The Guide is there to take control and remind you to think of one cue at a time. When your awareness detects something new to address, the Guide lets go of one cue and delivers another. When you start thinking of too many things at once, simply call on the Guide to deliver focus to you.
Sending in the Guide as a Mind Hack
Here are some tips for setting up the Guide mind hack to work for you:
- Visualize an image of a person whose counsel you trust — a mentor, teacher, mountain guide, etc. Feel free to use fictional images if that resonates with you, like Yoda or Obi-Wan Kenobi. Practice seeing your Guide in great detail, so that you can call upon this image whenever needed. See the image exactly as you’ve created it, not in some generic, random way. This is the important part of visualization training that many athletes lazily skip. And when it’s skipped, it undermines the power of the tool when adversity strikes.
- Once you’ve got a detailed Guide image locked into your mind, float this image as your trusted mentor over your shoulder. See your Guide there to handle all inputs — even when they are arriving in overwhelming numbers. See your Guide confidently stating only one instruction to focus on. When you are training, practice visualizing a sudden appearance of your Guide — at the ready over your shoulder.
- Whenever you feel overwhelmed in a situation, redirect your focus to Inner Coach and send in the Guide immediately. Pick ONE THING and tune into the Guide’s voice repeating that one thing, over and over. Allow all other inputs to become flurry and focus all of your energy on the Guide’s message.
Your Guide helps you deal with overload like this!
When to engage Inner Coach as the Guide — all moments when you:
- are self-coaching and giving yourself adjustments, cues or thoughts to focus on
- too many thoughts or situations arrive at once in your mind
- catch yourself thinking too much about the future or past, the Guide is there to bring you to the present.

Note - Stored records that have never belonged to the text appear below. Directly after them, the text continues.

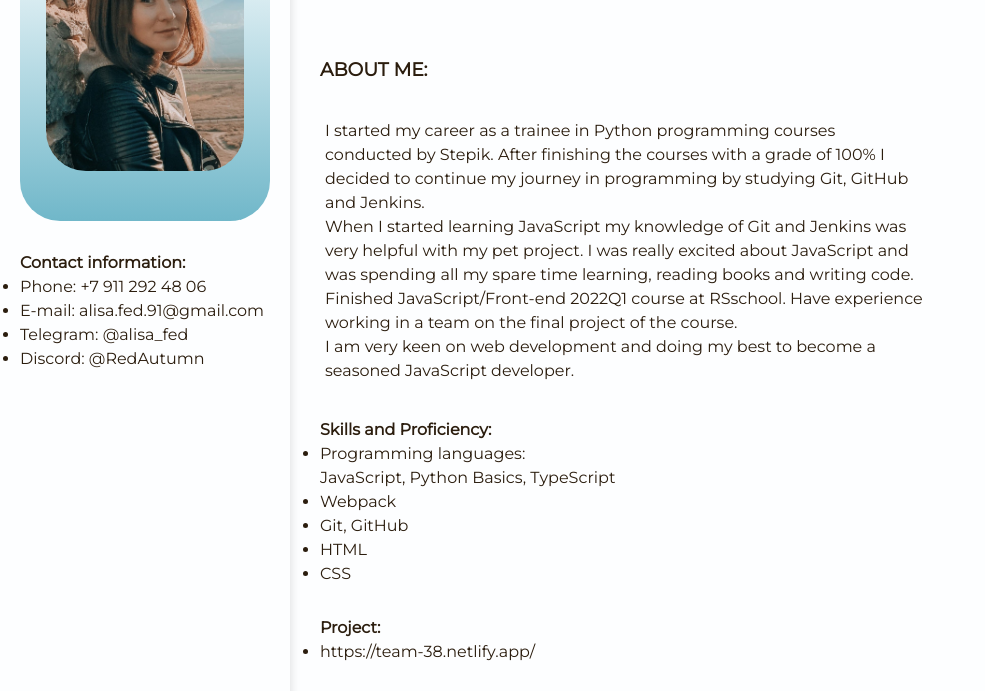
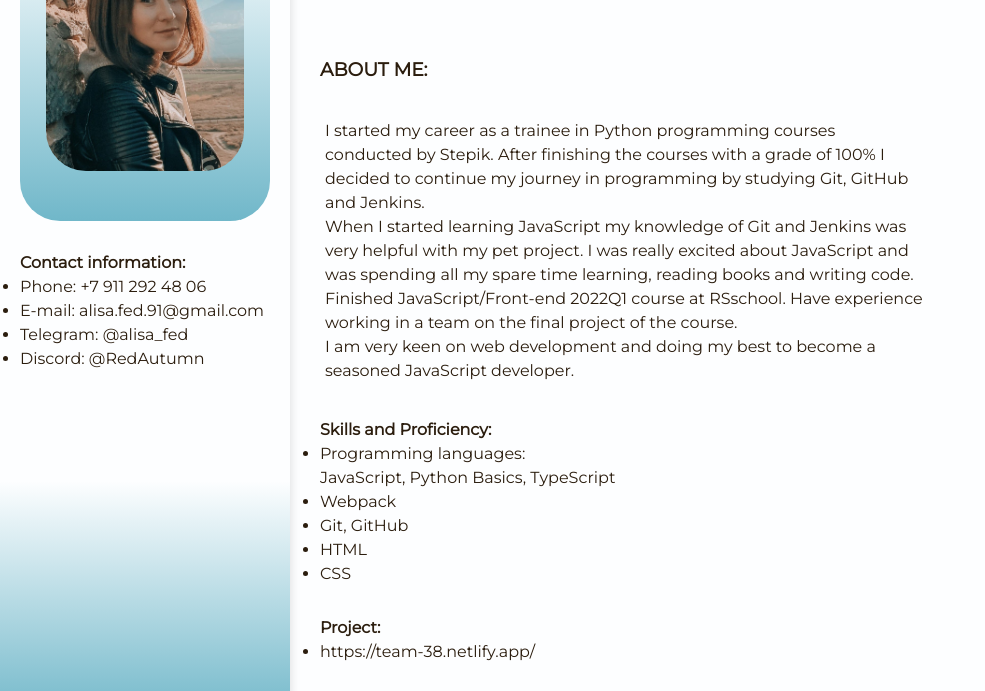
Before and after one commit to AlisaFed/rsschool-cv, a plain HTML site: page index.html in a window 1280 px wide. Shown: the part 79-770 px from the top of the page, without its empty margins (0-985 px from the left). Drawn offline with Linux system fonts and the light colour scheme.

Commit message:
refactor: change style for left section

```diff
--- a/style.css
+++ b/style.css
@@ -95,6 +95,7 @@ main {
     box-shadow: 0px 0px 10px rgba(0, 0, 0, 0.15);
     position: fixed;
     top: 0;
+    background: linear-gradient(#fdfeff 70%, #70b7c9);
 }
 
 .img-box {
```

Want to dive deeper? Check out Flow State Runner for an immersion into my full mind training model, including many more mind hacks to improve your sports performance.
— Coach Jeff